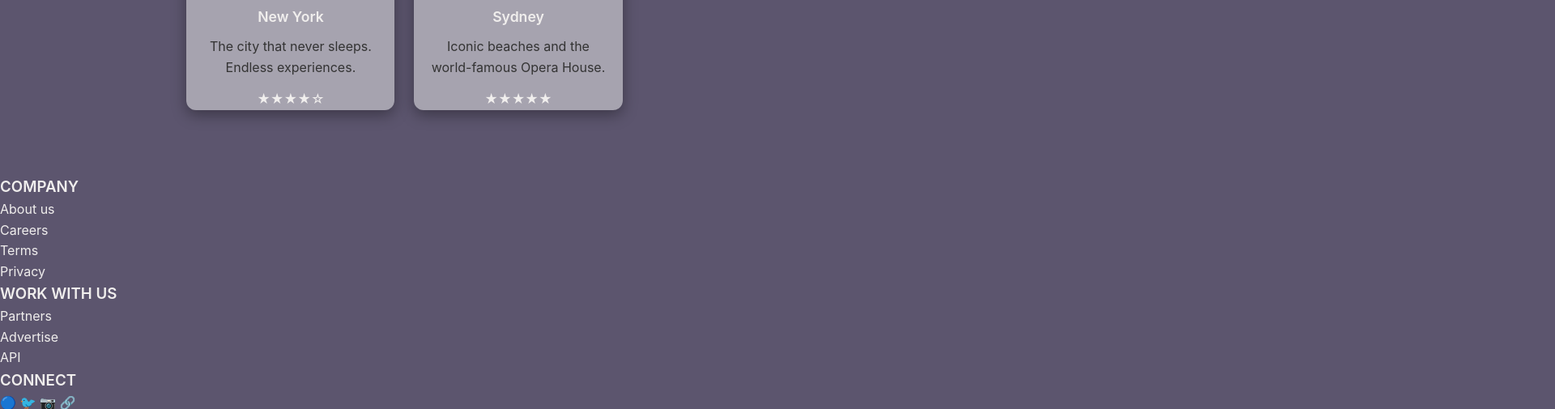
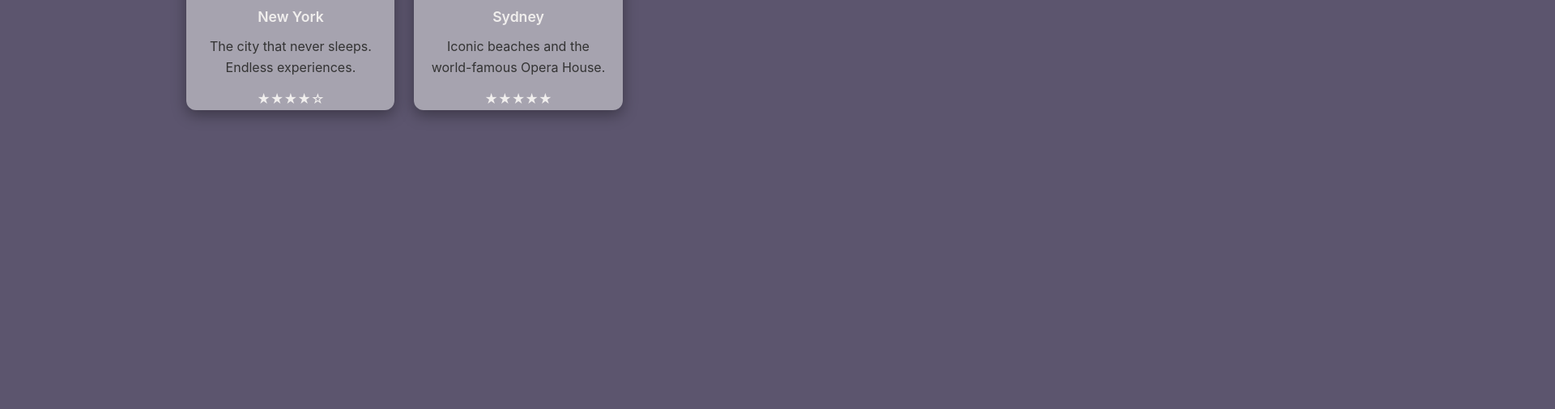
Before and after one commit to HaydenLBell/bookingdotcom, a website: page public/Pages/destinations.html in a window 1280 px wide. Shown: the part 1202-1707 px from the top of the page at 81% size, 1920 px wide, since content can reach past the window. After the commit the page ends 1418 px from the top, so only its background shows below. Drawn offline with Linux system fonts and the light colour scheme.

Commit message:
IT LIVES

```diff
--- a/public/Pages/destinations.html
+++ b/public/Pages/destinations.html
@@ -206,37 +206,6 @@ document.addEventListener('DOMContentLoaded', () => {
     </div>
 </section>
 
-<!-- Footer -->
-<footer>
-    <div class="footer-section">
-        <h3>COMPANY</h3>
-        <ul>
-            <li><a href="#">About us</a></li>
-            <li><a href="#">Careers</a></li>
-            <li><a href="#">Terms</a></li>
-            <li><a href="#">Privacy</a></li>
-        </ul>
-    </div>
-    <div class="footer-section">
-        <h3>WORK WITH US</h3>
-        <ul>
-            <li><a href="#">Partners</a></li>
-            <li><a href="#">Advertise</a></li>
-            <li><a href="#">API</a></li>
-        </ul>
-    </div>
-    <div class="footer-section social-icons">
-        <h3>CONNECT</h3>
-        <a href="#">🔵</a>
-        <a href="#">🐦</a>
-        <a href="#">📷</a>
-        <a href="#">🔗</a>
-    </div>
-    <div class="footer-section app-links">
-        <img src="/Resources/images/appleandgoogleplay.png" alt="App Download Links">
-        <p>&copy; 2025 bookingdotcom, Inc.</p>
-    </div>
-</footer>
 
 </body>
 </html>
```
Also changed, not shown: public/Pages/listings.html (+1 -18 lines).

▶ _Exercise_:
Each line from the material above that mentions the word "bookingdotcom" needs to be copied.

▶ _Solution to the problem_:
Before and after one commit to HaydenLBell/bookingdotcom, a website: page public/Pages/destinations.html in a window 1280 px wide. Shown: the part 1202-1707 px from the top of the page at 81% size, 1920 px wide, since content can reach past the window. After the commit the page ends 1418 px from the top, so only its background shows below. Drawn offline with Linux system fonts and the light colour scheme.
-        <p>&copy; 2025 bookingdotcom, Inc.</p>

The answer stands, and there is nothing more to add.